TASK OBJECTIVE: Copy all the entries word for word, but omit the pictures.

RECORDS FOR THIS TASK Block Start

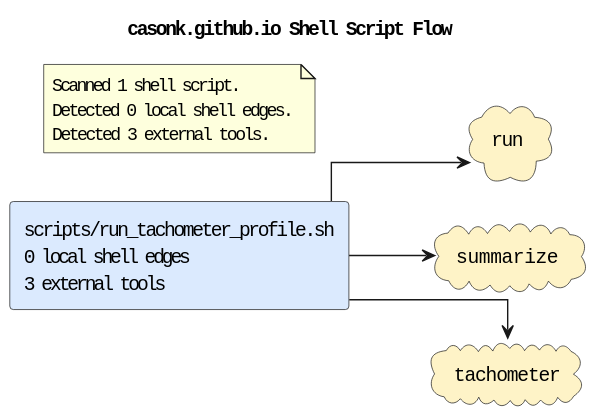
The PlantUML diagram docs/diagrams/shell-call-graph.puml.svg in casonk/casonk.github.io, before a commit.
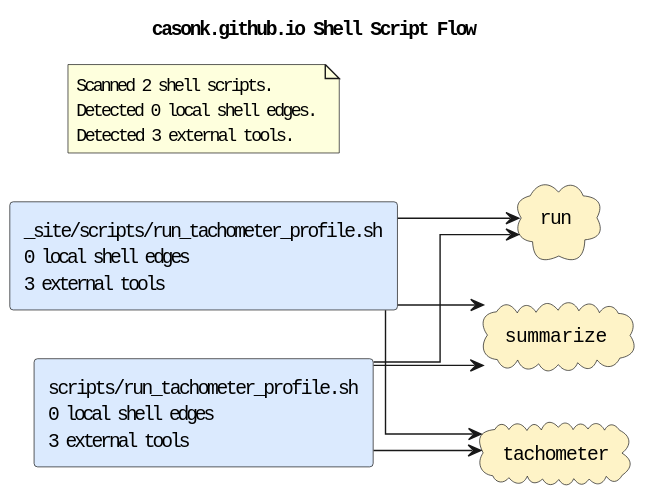
After the change.

The edit, as a diff of the source:
```diff
@@ -5,6 +5,7 @@
 skinparam defaultFontName Monospace
 skinparam componentStyle rectangle
 skinparam linetype ortho
+rectangle "_site/scripts/run_tachometer_profile.sh\n0 local shell edges\n3 external tools" as shell_site_scripts_run_tachometer_profile_sh #DBEAFE
 rectangle "scripts/run_tachometer_profile.sh\n0 local shell edges\n3 external tools" as shell_scripts_run_tachometer_profile_sh #DBEAFE
 cloud "run" as tool_run #FEF3C7
 cloud "summarize" as tool_summarize #FEF3C7
@@ -12,8 +13,11 @@
 shell_scripts_run_tachometer_profile_sh --> tool_run
 shell_scripts_run_tachometer_profile_sh --> tool_summarize
 shell_scripts_run_tachometer_profile_sh --> tool_tachometer
+shell_site_scripts_run_tachometer_profile_sh --> tool_run
+shell_site_scripts_run_tachometer_profile_sh --> tool_summarize
+shell_site_scripts_run_tachometer_profile_sh --> tool_tachometer
 note as shellGraphSummary
-Scanned 1 shell script.
+Scanned 2 shell scripts.
 Detected 0 local shell edges.
 Detected 3 external tools.
 end note
```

RECORDS FOR THIS TASK Block End

RESULT OF THIS EXERCISE:
The PlantUML diagram docs/diagrams/shell-call-graph.puml.svg in casonk/casonk.github.io, before a commit.
After the change.

The edit, as a diff of the source:
```diff
@@ -5,6 +5,7 @@
 skinparam defaultFontName Monospace
 skinparam componentStyle rectangle
 skinparam linetype ortho
+rectangle "_site/scripts/run_tachometer_profile.sh\n0 local shell edges\n3 external tools" as shell_site_scripts_run_tachometer_profile_sh #DBEAFE
 rectangle "scripts/run_tachometer_profile.sh\n0 local shell edges\n3 external tools" as shell_scripts_run_tachometer_profile_sh #DBEAFE
 cloud "run" as tool_run #FEF3C7
 cloud "summarize" as tool_summarize #FEF3C7
@@ -12,8 +13,11 @@
 shell_scripts_run_tachometer_profile_sh --> tool_run
 shell_scripts_run_tachometer_profile_sh --> tool_summarize
 shell_scripts_run_tachometer_profile_sh --> tool_tachometer
+shell_site_scripts_run_tachometer_profile_sh --> tool_run
+shell_site_scripts_run_tachometer_profile_sh --> tool_summarize
+shell_site_scripts_run_tachometer_profile_sh --> tool_tachometer
 note as shellGraphSummary
-Scanned 1 shell script.
+Scanned 2 shell scripts.
 Detected 0 local shell edges.
 Detected 3 external tools.
 end note
```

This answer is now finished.